***** INPUT DATA *****
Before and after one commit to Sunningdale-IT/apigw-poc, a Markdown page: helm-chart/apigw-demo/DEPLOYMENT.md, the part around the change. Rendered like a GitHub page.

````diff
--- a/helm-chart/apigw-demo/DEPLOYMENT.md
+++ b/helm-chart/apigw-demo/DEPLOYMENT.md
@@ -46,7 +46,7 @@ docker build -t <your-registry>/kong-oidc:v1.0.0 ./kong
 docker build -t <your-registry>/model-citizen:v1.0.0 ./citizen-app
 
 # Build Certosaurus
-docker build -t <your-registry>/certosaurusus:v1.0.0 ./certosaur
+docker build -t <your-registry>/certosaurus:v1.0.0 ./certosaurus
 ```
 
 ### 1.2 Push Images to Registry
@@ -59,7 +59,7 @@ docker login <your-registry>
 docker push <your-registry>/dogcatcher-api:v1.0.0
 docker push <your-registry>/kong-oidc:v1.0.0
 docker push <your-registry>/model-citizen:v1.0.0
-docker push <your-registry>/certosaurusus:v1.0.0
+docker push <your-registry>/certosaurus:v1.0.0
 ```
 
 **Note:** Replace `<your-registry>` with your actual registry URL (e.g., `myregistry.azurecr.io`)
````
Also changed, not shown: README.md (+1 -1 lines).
*****
**THE TASK**
Retype the material above from start to finish without any changes.

**EXERCISE SOLUTION**
Before and after one commit to Sunningdale-IT/apigw-poc, a Markdown page: helm-chart/apigw-demo/DEPLOYMENT.md, the part around the change. Rendered like a GitHub page.

````diff
--- a/helm-chart/apigw-demo/DEPLOYMENT.md
+++ b/helm-chart/apigw-demo/DEPLOYMENT.md
@@ -46,7 +46,7 @@ docker build -t <your-registry>/kong-oidc:v1.0.0 ./kong
 docker build -t <your-registry>/model-citizen:v1.0.0 ./citizen-app
 
 # Build Certosaurus
-docker build -t <your-registry>/certosaurusus:v1.0.0 ./certosaur
+docker build -t <your-registry>/certosaurus:v1.0.0 ./certosaurus
 ```
 
 ### 1.2 Push Images to Registry
@@ -59,7 +59,7 @@ docker login <your-registry>
 docker push <your-registry>/dogcatcher-api:v1.0.0
 docker push <your-registry>/kong-oidc:v1.0.0
 docker push <your-registry>/model-citizen:v1.0.0
-docker push <your-registry>/certosaurusus:v1.0.0
+docker push <your-registry>/certosaurus:v1.0.0
 ```
 
 **Note:** Replace `<your-registry>` with your actual registry URL (e.g., `myregistry.azurecr.io`)
````
Also changed, not shown: README.md (+1 -1 lines).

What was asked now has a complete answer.